━━━━━ Materials provided ━━━━━
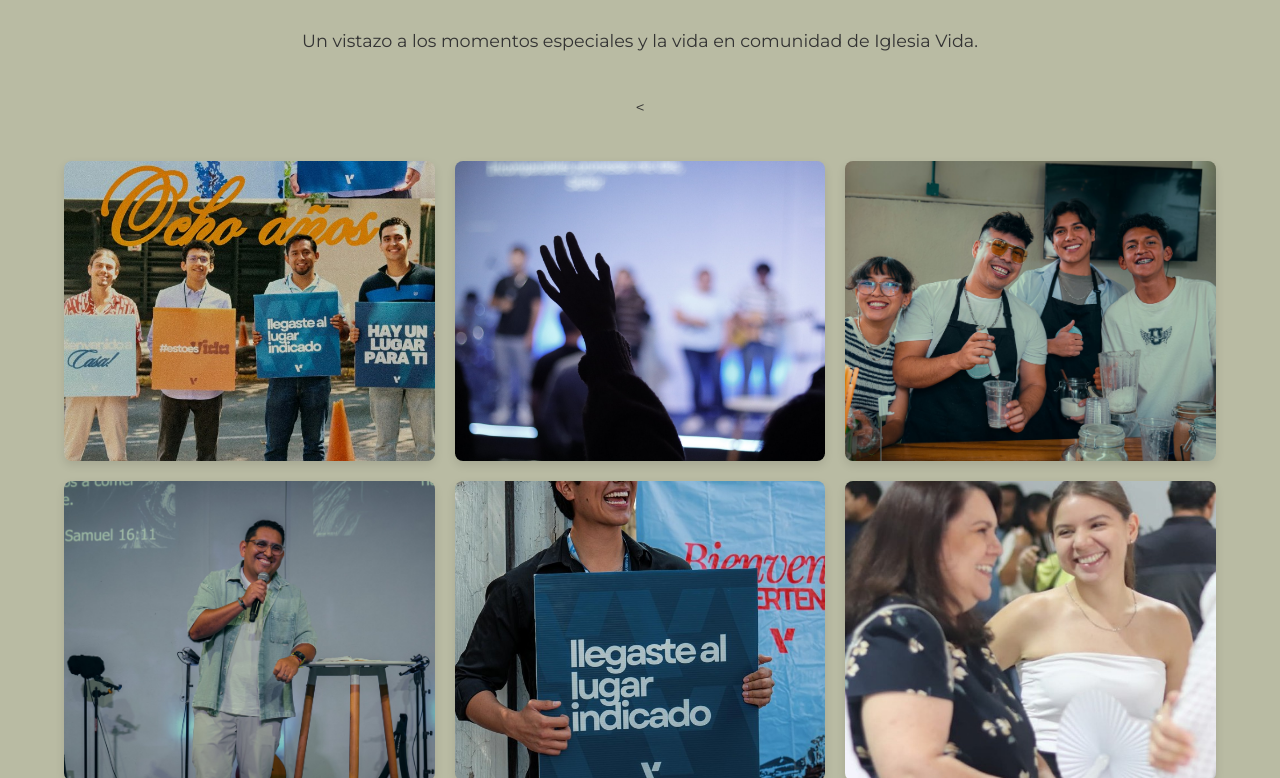
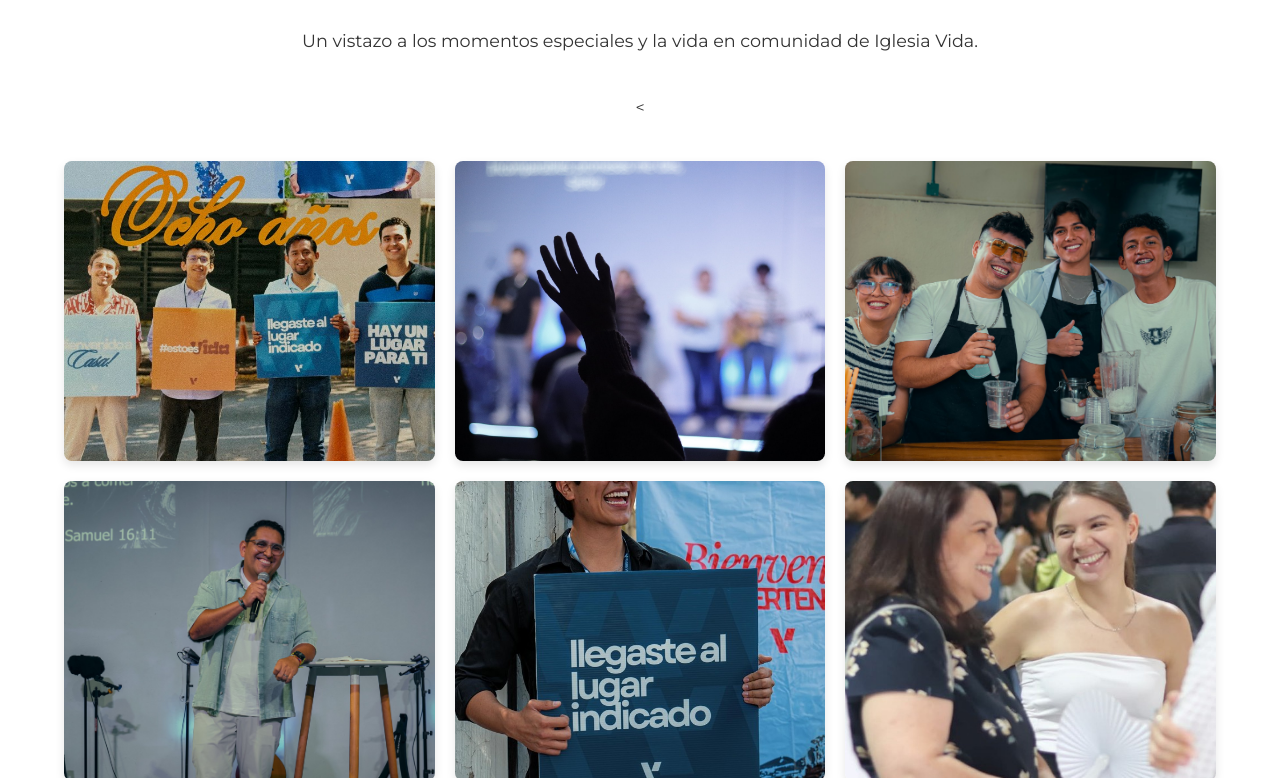
Before and after one commit to jessicaGarciaM/vida-web, a plain HTML site: page album.html in a window 1280 px wide. Shown: the part 309-1087 px from the top of the page. Drawn offline with Linux system fonts and the light colour scheme.

Commit message:
Update styles.css

```diff
--- a/styles.css
+++ b/styles.css
@@ -8,7 +8,7 @@
     /* Nuevo: Marrón Profundo/Deep Ruby (Para CTAs y Énfasis) */
     --accent-color: #c2bda1;
     /* Nuevo: Dorado Antiguo/Soft Mustard (Para Subrayados y Iconos) */
-    --bg-light: #b9bba3;
+    --bg-light: #F5F5F5
     /* Gris muy claro para secciones alternas */
     --bg-dark: #121212;
     /* Negro muy oscuro para footer */
```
━━━━━
Exercise directions: Write out the material above without changing a word, and skip any picture.

Written response:
Before and after one commit to jessicaGarciaM/vida-web, a plain HTML site: page album.html in a window 1280 px wide. Shown: the part 309-1087 px from the top of the page. Drawn offline with Linux system fonts and the light colour scheme.

Commit message:
Update styles.css

```diff
--- a/styles.css
+++ b/styles.css
@@ -8,7 +8,7 @@
     /* Nuevo: Marrón Profundo/Deep Ruby (Para CTAs y Énfasis) */
     --accent-color: #c2bda1;
     /* Nuevo: Dorado Antiguo/Soft Mustard (Para Subrayados y Iconos) */
-    --bg-light: #b9bba3;
+    --bg-light: #F5F5F5
     /* Gris muy claro para secciones alternas */
     --bg-dark: #121212;
     /* Negro muy oscuro para footer */
```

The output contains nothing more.